* _DIRECTIONS FOR THIS TASK_: The answer should be a single number: how many lines of the entries below hold the word "creatures".
======== AVAILABLE RECORDS
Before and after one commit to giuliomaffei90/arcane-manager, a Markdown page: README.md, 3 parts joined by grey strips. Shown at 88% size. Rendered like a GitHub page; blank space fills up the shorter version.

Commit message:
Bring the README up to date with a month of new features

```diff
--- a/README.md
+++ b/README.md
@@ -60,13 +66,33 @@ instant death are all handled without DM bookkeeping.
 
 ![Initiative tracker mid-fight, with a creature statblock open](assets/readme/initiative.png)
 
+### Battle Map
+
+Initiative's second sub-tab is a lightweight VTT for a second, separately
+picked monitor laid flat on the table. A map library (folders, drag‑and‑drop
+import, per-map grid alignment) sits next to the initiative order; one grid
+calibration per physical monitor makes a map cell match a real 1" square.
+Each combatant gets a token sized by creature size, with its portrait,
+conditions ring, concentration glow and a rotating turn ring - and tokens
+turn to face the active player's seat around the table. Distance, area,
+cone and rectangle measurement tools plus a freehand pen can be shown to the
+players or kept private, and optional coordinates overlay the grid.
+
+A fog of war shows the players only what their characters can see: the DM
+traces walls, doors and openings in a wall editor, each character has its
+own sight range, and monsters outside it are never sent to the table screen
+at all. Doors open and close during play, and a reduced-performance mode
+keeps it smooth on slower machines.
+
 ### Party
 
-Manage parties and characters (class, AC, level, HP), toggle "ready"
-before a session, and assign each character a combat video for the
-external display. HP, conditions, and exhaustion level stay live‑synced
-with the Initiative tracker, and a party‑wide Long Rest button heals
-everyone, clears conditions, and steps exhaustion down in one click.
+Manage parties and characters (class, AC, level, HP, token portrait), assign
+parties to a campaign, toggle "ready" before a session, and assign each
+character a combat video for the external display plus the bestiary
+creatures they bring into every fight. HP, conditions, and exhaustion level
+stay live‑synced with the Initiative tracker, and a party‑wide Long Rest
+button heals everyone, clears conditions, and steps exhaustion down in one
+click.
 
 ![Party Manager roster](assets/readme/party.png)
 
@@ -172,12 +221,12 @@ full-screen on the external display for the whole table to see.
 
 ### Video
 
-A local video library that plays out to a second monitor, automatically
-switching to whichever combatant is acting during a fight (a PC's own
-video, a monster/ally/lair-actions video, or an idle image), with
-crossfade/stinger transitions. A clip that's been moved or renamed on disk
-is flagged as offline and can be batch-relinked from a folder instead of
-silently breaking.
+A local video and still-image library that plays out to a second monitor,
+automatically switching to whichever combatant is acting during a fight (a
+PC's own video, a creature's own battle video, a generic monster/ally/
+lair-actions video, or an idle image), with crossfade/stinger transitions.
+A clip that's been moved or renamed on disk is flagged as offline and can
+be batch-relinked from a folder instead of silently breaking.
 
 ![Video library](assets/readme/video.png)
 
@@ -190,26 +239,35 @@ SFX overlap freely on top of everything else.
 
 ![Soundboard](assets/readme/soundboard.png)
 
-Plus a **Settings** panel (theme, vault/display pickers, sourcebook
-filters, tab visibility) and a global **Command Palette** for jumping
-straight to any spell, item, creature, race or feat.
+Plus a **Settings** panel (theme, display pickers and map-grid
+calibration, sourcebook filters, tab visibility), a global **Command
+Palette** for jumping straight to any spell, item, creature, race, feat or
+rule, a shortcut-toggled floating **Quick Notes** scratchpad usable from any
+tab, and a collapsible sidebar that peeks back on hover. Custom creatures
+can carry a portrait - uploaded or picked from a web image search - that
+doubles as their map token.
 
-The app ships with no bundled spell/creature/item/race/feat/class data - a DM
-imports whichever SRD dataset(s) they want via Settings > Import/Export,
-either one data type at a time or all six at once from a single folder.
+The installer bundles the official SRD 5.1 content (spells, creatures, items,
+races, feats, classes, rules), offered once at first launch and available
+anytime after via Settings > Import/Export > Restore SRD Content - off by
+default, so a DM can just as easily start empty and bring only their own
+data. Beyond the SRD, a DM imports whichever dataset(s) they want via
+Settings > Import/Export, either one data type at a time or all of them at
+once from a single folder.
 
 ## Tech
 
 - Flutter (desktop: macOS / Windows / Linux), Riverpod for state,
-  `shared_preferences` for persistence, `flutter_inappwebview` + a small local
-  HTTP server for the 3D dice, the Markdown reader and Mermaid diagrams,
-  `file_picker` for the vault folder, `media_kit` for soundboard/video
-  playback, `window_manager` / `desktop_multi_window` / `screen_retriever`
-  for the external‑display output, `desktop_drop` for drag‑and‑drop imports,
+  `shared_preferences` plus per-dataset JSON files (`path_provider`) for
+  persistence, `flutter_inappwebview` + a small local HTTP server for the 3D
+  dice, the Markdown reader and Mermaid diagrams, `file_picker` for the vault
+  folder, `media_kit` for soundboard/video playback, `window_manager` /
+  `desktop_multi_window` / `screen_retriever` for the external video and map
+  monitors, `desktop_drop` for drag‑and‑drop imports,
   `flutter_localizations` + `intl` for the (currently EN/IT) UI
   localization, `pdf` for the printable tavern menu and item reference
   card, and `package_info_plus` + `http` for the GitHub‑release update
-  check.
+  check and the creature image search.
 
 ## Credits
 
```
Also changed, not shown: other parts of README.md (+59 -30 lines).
================
* _TASK ANSWER_: 3